━━━━━ SOURCE RECORDS ━━━━━
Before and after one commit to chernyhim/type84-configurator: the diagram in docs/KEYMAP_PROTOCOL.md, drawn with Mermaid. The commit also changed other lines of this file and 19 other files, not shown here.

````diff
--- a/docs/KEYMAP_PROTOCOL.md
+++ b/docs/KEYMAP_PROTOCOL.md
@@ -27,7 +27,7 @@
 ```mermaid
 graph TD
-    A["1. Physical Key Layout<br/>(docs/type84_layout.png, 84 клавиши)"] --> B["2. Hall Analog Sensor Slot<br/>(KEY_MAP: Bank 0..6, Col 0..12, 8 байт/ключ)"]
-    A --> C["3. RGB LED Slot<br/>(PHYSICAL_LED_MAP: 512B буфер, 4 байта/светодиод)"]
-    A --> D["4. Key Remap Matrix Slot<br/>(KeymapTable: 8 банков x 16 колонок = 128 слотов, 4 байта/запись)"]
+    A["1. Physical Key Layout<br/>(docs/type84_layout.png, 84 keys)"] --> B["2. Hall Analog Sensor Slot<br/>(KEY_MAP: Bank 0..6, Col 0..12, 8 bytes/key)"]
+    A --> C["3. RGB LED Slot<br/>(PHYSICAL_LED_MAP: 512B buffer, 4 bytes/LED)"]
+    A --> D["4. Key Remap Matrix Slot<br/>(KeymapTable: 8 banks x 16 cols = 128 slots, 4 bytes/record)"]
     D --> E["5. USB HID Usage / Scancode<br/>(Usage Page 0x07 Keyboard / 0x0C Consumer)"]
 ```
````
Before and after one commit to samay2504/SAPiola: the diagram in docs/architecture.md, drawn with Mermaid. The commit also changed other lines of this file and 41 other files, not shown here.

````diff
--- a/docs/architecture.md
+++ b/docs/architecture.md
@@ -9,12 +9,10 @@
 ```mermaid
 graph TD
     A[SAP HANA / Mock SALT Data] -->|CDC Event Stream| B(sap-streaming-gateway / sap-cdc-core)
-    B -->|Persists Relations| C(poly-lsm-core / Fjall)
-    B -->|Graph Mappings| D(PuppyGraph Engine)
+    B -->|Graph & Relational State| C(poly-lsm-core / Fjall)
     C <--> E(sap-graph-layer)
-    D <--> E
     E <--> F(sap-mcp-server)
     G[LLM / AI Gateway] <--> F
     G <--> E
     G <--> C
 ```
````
━━━━━
#### TASK PROMPT
Find "512B буфер, 4" in the material above; set down exactly the line holding it and every line after it, through the last, and no others.

#### RESULT FOR THIS EXERCISE
-    A --> C["3. RGB LED Slot<br/>(PHYSICAL_LED_MAP: 512B буфер, 4 байта/светодиод)"]
-    A --> D["4. Key Remap Matrix Slot<br/>(KeymapTable: 8 банков x 16 колонок = 128 слотов, 4 байта/запись)"]
+    A["1. Physical Key Layout<br/>(docs/type84_layout.png, 84 keys)"] --> B["2. Hall Analog Sensor Slot<br/>(KEY_MAP: Bank 0..6, Col 0..12, 8 bytes/key)"]
+    A --> C["3. RGB LED Slot<br/>(PHYSICAL_LED_MAP: 512B buffer, 4 bytes/LED)"]
+    A --> D["4. Key Remap Matrix Slot<br/>(KeymapTable: 8 banks x 16 cols = 128 slots, 4 bytes/record)"]
     D --> E["5. USB HID Usage / Scancode<br/>(Usage Page 0x07 Keyboard / 0x0C Consumer)"]
 ```
````
Before and after one commit to samay2504/SAPiola: the diagram in docs/architecture.md, drawn with Mermaid. The commit also changed other lines of this file and 41 other files, not shown here.

````diff
--- a/docs/architecture.md
+++ b/docs/architecture.md
@@ -9,12 +9,10 @@
 ```mermaid
 graph TD
     A[SAP HANA / Mock SALT Data] -->|CDC Event Stream| B(sap-streaming-gateway / sap-cdc-core)
-    B -->|Persists Relations| C(poly-lsm-core / Fjall)
-    B -->|Graph Mappings| D(PuppyGraph Engine)
+    B -->|Graph & Relational State| C(poly-lsm-core / Fjall)
     C <--> E(sap-graph-layer)
-    D <--> E
     E <--> F(sap-mcp-server)
     G[LLM / AI Gateway] <--> F
     G <--> E
     G <--> C
 ```
````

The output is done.